- **Front-end code edit data**
=======
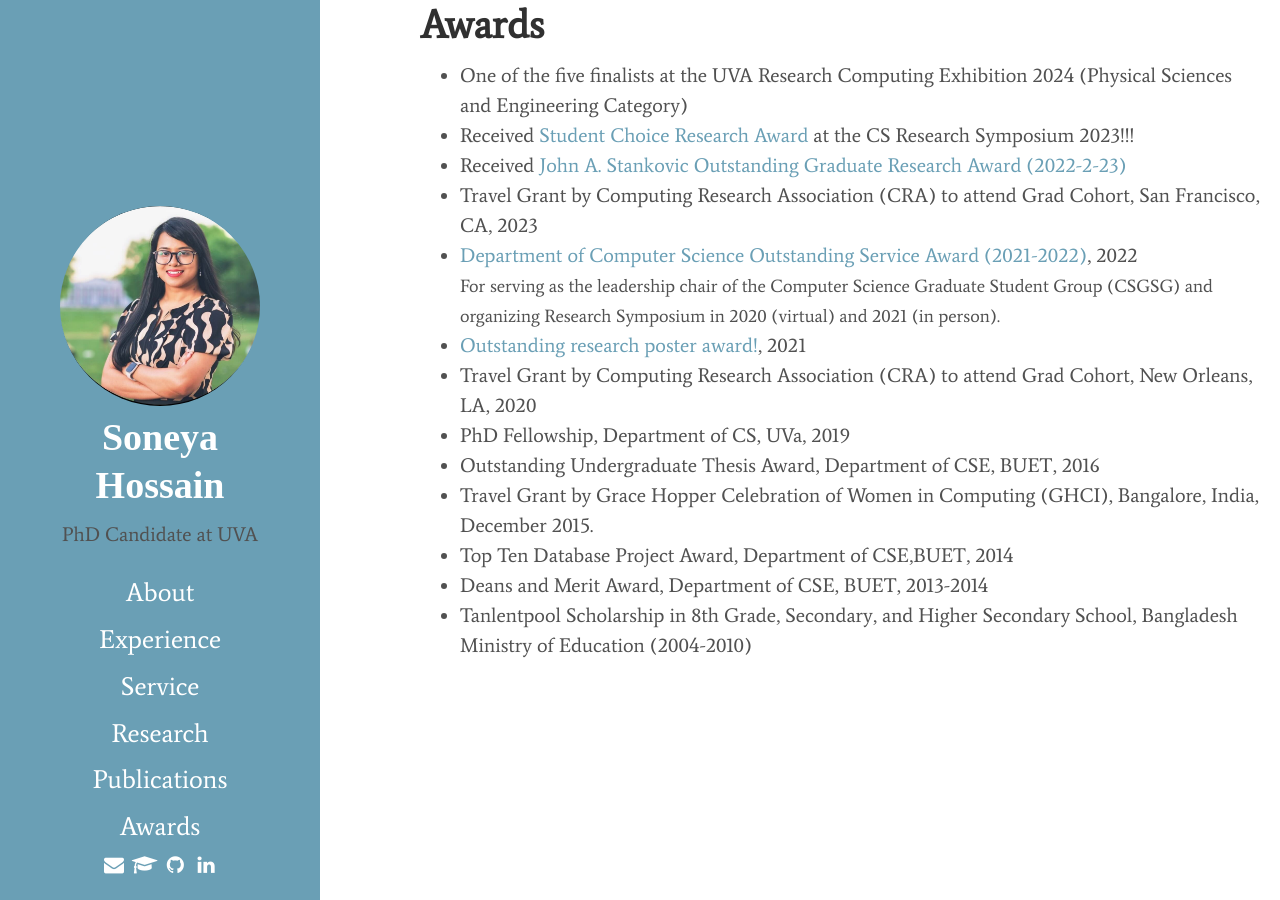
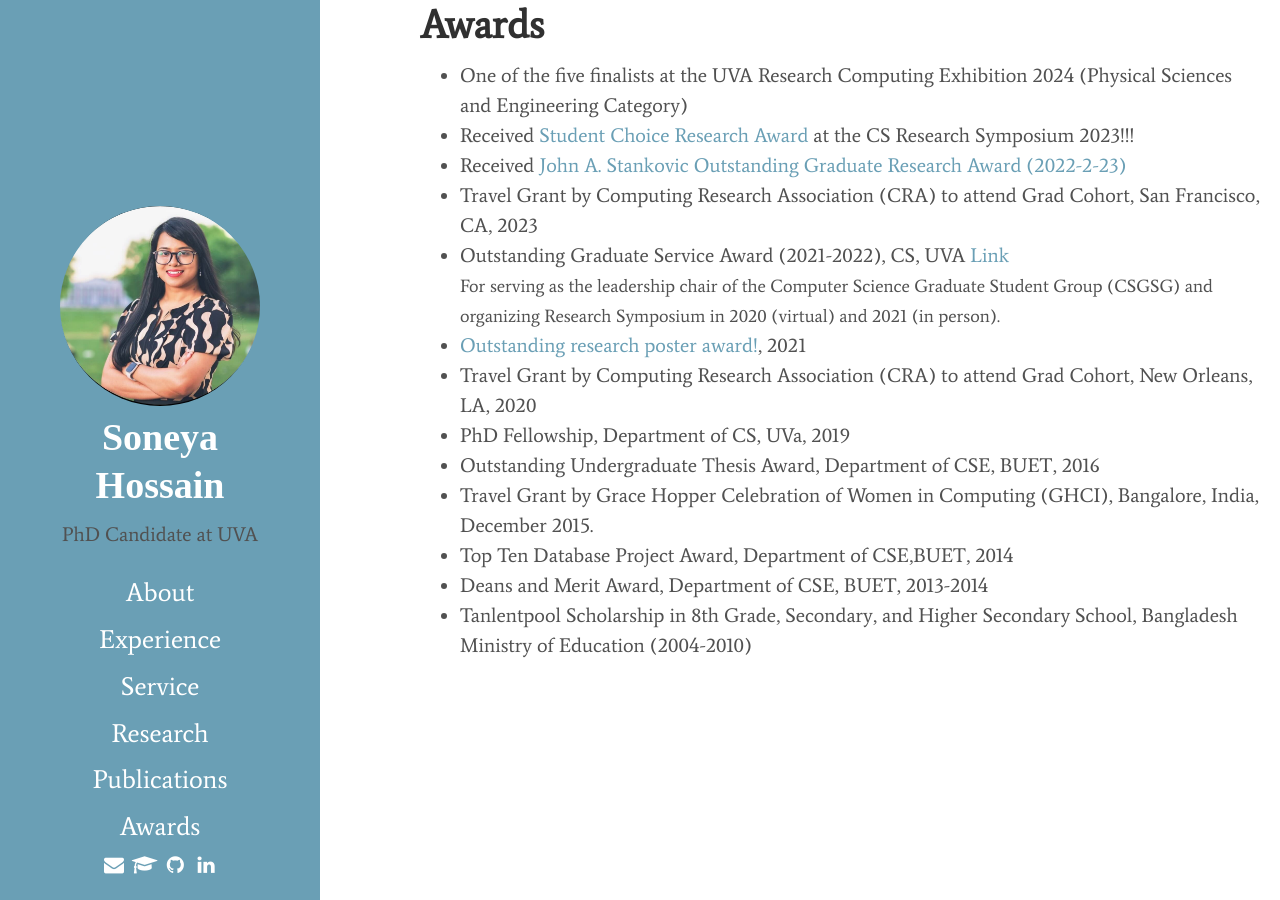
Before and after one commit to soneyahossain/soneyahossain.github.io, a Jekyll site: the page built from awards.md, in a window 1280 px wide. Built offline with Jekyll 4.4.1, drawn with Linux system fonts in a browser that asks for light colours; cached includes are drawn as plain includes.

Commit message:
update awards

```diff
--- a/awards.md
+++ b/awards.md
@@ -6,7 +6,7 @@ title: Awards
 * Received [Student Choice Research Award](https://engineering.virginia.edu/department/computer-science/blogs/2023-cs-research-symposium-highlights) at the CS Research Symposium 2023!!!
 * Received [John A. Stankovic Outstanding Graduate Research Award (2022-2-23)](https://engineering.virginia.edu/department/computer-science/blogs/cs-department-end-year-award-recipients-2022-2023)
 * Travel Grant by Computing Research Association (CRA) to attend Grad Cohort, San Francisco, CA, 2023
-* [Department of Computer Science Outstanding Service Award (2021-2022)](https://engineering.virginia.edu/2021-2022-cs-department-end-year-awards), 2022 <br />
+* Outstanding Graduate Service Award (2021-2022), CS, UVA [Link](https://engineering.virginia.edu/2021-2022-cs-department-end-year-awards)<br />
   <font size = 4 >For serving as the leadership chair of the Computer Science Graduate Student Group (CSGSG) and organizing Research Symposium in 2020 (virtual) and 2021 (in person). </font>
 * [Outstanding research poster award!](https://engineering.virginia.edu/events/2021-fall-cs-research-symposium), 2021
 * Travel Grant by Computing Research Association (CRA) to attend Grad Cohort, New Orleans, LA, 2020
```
=======
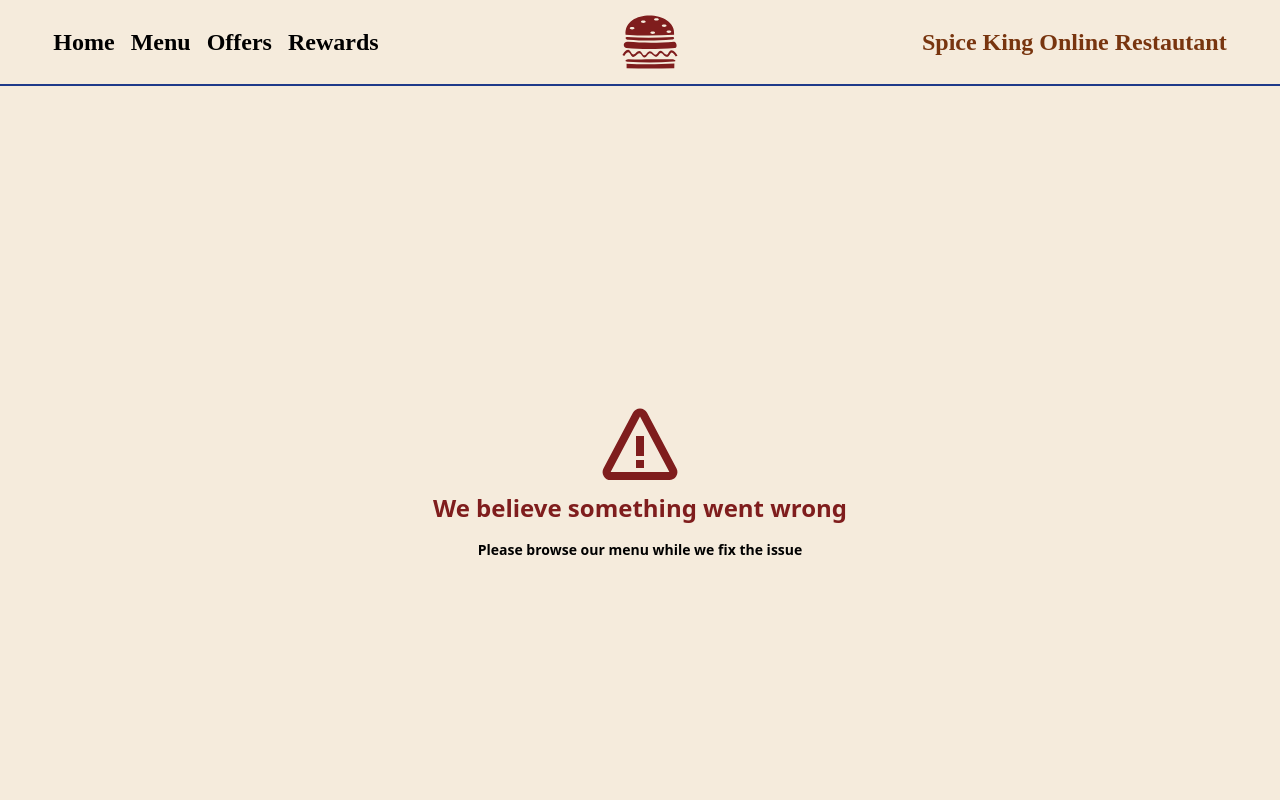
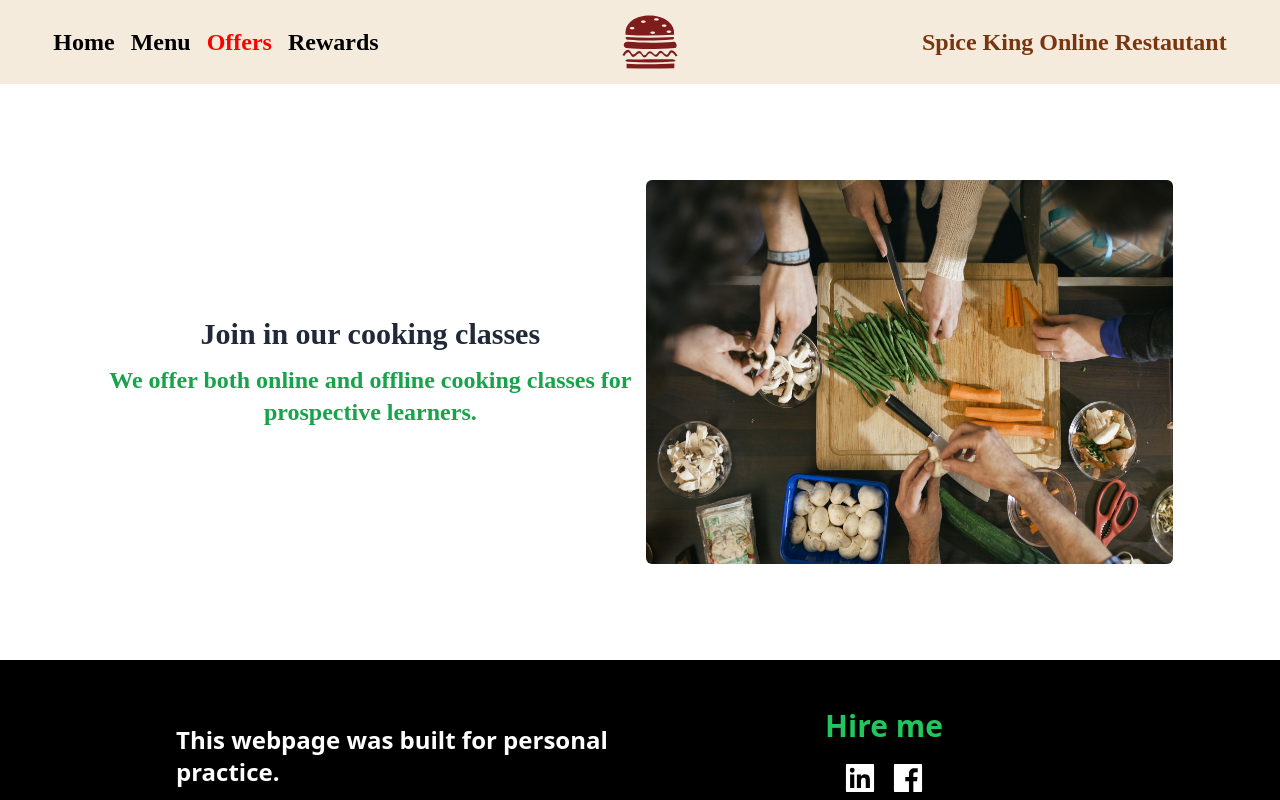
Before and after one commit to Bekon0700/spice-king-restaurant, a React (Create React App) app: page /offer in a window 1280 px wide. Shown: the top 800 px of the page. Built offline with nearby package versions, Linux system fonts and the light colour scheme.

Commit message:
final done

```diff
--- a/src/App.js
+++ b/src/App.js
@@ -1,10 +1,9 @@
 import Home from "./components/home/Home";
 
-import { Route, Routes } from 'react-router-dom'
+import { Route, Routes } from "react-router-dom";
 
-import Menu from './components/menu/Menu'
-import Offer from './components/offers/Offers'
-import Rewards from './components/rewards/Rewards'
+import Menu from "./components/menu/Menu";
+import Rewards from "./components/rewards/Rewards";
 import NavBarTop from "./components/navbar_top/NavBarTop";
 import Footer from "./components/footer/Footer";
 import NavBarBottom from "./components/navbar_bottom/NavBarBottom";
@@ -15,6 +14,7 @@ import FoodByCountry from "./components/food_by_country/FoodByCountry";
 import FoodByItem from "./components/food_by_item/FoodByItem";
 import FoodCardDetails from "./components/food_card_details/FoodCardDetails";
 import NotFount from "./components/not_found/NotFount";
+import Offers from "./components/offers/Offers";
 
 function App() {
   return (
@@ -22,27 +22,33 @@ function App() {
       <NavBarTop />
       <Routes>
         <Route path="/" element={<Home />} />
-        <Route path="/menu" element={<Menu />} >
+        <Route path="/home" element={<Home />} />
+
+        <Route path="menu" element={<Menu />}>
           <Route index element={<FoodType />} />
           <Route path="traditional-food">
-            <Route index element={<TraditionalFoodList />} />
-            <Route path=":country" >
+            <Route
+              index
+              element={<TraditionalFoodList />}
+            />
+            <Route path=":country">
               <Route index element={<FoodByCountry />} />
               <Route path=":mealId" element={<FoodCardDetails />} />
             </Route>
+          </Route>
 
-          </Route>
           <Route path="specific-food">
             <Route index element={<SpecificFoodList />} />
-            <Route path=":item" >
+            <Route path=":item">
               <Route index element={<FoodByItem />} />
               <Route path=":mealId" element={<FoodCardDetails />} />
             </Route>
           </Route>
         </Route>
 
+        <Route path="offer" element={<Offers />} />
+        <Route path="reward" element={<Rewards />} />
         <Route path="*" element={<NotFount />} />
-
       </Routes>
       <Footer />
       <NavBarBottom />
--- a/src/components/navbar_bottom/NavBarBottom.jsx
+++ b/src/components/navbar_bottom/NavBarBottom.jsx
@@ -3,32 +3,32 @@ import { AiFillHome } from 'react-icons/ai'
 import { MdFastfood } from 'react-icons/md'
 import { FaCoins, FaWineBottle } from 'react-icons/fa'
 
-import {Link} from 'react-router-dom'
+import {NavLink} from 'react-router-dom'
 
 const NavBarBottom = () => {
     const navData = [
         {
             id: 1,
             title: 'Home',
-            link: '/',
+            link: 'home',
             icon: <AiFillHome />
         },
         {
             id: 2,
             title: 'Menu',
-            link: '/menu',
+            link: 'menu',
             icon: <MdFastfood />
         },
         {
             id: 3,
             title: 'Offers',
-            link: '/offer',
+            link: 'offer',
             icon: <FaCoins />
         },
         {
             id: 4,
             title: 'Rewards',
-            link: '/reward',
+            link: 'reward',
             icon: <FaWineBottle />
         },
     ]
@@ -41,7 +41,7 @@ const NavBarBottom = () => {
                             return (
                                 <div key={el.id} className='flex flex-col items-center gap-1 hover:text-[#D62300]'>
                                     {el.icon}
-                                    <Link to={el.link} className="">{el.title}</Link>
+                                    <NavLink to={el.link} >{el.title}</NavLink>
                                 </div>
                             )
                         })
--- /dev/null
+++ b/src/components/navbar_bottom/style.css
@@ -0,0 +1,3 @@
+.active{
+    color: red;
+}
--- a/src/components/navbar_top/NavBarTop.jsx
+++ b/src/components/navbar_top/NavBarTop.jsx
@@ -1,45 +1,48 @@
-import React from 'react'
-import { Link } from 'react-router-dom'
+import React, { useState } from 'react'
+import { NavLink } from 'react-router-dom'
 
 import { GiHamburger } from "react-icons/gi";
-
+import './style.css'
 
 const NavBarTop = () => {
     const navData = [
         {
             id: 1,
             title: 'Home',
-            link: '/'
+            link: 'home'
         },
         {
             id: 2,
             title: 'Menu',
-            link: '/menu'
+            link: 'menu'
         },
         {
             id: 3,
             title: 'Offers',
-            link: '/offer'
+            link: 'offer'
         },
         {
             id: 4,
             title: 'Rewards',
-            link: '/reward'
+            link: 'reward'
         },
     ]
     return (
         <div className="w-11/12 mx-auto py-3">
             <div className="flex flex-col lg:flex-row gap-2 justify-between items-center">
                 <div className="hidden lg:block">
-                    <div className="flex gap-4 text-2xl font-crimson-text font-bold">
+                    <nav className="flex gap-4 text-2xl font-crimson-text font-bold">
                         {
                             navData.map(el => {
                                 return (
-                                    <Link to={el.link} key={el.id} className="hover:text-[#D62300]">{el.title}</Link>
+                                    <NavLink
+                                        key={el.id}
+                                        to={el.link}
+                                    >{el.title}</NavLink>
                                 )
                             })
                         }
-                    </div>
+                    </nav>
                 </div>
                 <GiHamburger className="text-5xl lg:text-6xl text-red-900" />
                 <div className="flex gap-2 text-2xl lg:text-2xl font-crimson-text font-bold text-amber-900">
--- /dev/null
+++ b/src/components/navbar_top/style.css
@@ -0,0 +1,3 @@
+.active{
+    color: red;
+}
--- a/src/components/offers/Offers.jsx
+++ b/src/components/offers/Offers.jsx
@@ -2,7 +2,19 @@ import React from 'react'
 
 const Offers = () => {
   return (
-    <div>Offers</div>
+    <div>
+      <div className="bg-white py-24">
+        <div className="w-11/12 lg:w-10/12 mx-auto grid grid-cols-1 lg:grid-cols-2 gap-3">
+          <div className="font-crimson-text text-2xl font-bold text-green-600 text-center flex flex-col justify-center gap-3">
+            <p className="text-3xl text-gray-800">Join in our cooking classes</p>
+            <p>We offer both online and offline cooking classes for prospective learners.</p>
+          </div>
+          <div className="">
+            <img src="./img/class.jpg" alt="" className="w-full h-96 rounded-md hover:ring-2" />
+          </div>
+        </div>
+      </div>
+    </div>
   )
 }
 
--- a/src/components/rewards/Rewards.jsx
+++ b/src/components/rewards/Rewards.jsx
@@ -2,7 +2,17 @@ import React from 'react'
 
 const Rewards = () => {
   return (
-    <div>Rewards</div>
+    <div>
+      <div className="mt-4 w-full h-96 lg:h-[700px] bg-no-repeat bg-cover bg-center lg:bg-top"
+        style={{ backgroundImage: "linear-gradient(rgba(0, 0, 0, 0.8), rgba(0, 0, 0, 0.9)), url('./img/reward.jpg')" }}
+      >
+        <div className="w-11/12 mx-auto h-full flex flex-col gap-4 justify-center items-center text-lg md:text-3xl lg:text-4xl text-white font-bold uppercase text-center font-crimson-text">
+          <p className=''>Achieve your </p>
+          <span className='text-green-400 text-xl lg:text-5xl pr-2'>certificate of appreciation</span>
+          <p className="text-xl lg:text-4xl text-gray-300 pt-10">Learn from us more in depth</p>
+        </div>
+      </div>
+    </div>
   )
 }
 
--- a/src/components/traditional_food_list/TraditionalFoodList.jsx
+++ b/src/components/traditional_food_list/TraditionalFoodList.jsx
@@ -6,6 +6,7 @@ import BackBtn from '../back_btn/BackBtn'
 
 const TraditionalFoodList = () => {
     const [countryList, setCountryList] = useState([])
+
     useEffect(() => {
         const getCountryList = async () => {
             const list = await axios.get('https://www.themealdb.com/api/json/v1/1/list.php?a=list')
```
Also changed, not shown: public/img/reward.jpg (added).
=======
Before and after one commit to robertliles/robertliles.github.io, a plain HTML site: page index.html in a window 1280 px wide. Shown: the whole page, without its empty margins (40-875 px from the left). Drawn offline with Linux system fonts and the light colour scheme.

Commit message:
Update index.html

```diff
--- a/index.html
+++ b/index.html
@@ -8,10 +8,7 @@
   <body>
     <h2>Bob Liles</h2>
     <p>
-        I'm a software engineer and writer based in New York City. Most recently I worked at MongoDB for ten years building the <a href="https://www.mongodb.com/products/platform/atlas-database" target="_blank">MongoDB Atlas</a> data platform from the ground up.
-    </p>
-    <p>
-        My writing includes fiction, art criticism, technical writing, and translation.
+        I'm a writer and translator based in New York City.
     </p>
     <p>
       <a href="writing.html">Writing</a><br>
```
=======
- **AIM OF THE EXERCISE**
Among the entries above, identify all lines with "NavBarTop" and copy them.

- **PROBLEM SOLUTION**
 import NavBarTop from "./components/navbar_top/NavBarTop";
       <NavBarTop />
--- a/src/components/navbar_top/NavBarTop.jsx
+++ b/src/components/navbar_top/NavBarTop.jsx
 const NavBarTop = () => {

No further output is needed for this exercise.